Theoretically grounded in the work of Harter (1978, 1981) and Ames (1992a), three research questions were addressed in the present study: (a) Do sources of competence information vary by skill level? (b) Do perceptions of the motivational climate vary by skill level? and (c) Are sources of competence information and perceived motivational climate related? Adolescent female gymnasts (N = 103, ages 12-14 years) competing at Skill Levels 5 to 10 completed measures regarding sources of competence information and perceived motivational climate. Results revealed that: (a) gymnasts competing at lower levels (5-6, 7) used sources of effort and enjoyment more than did gymnasts competing at higher levels (8, 9, and 10), who used feelings of nervousness and spectator feedback more frequently; (b) no significant differences emerged in perceptions of the motivational climate among gymnasts competing at various skill levels; and (c) a significant relationship emerged between use of sources of competence information and perceived motivational climate.

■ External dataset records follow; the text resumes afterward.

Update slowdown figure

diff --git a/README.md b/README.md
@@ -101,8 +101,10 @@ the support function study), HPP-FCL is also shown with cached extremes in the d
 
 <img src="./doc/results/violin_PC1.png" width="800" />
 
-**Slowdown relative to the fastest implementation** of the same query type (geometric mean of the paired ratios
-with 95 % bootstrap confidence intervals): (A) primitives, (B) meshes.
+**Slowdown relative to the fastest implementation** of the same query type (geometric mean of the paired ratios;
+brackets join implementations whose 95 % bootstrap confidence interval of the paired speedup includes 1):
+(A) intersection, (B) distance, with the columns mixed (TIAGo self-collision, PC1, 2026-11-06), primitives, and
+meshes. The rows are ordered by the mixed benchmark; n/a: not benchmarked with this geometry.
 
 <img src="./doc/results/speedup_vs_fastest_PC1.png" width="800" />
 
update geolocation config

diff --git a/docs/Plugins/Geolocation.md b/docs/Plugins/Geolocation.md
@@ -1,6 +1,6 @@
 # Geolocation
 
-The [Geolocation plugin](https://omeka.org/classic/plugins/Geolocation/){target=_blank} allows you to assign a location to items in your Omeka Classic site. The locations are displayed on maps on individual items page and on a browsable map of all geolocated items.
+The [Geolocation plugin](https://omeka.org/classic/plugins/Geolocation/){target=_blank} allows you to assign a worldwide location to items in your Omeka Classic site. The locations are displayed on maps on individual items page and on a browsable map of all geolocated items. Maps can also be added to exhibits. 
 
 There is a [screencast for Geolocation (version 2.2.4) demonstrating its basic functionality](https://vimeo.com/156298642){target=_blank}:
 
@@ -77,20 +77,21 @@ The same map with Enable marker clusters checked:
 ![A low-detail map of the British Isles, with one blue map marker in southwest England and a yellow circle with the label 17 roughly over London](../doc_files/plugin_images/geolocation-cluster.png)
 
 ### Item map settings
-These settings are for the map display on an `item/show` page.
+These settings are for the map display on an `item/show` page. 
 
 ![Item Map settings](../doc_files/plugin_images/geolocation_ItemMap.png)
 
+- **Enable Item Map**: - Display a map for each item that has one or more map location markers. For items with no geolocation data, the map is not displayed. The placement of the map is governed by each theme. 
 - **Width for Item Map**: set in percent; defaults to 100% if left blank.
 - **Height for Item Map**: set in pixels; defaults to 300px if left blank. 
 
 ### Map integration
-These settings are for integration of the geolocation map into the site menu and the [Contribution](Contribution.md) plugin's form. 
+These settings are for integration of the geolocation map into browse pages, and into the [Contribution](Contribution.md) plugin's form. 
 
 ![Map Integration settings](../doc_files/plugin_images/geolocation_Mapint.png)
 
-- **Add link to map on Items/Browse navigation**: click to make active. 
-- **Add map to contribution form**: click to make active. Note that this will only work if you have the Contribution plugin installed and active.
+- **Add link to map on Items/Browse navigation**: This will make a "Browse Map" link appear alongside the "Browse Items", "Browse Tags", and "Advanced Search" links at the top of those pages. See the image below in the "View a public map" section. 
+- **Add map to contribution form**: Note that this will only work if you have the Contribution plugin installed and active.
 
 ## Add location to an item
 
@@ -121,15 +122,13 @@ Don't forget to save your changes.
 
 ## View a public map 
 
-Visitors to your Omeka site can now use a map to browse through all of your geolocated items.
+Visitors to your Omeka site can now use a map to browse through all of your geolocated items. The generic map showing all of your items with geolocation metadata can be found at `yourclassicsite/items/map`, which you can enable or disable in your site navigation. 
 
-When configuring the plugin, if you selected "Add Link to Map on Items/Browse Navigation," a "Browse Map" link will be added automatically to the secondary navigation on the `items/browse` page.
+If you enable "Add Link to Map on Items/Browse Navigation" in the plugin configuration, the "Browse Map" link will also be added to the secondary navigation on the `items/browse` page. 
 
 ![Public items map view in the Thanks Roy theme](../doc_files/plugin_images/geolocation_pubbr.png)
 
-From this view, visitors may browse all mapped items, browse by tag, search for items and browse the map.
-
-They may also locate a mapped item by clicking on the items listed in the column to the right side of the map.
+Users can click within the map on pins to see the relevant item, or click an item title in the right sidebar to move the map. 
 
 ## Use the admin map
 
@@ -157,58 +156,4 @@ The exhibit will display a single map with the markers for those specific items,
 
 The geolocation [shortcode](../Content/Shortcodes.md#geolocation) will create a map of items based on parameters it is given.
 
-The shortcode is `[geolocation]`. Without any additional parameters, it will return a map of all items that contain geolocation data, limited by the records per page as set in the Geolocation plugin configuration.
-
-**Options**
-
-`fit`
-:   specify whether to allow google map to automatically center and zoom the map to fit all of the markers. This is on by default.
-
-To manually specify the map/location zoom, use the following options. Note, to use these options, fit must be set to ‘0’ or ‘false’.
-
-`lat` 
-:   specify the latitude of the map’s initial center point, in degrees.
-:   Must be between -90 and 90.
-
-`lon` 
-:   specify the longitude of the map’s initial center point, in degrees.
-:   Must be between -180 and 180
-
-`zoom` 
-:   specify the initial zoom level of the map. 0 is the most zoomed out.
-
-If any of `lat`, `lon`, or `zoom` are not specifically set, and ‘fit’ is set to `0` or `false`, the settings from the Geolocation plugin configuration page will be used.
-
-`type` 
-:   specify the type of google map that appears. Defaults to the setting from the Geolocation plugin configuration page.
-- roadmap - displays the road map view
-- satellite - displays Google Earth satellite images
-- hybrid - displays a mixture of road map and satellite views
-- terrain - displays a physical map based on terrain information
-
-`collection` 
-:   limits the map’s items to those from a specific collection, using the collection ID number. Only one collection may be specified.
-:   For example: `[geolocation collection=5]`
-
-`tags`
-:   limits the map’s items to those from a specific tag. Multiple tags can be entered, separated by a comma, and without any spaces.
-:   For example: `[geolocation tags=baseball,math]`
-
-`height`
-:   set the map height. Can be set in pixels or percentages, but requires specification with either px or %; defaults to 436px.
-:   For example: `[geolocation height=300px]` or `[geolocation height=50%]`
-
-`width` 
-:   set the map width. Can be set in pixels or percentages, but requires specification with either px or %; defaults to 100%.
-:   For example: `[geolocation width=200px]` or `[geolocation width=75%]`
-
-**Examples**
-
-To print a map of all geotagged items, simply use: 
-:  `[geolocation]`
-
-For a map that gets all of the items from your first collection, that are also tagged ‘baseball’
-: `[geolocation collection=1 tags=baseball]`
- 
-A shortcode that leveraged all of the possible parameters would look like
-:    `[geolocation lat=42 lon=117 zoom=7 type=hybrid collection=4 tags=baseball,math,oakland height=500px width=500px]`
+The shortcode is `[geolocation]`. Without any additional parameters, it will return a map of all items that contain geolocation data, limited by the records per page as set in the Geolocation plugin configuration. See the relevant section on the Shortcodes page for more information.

In general, perceptions of a mastery climate were associated with the use of self-referenced sources of information, whereas perceptions of a performance climate were associated with the use of peer comparison and competition performance sources of information.
- Perceived competence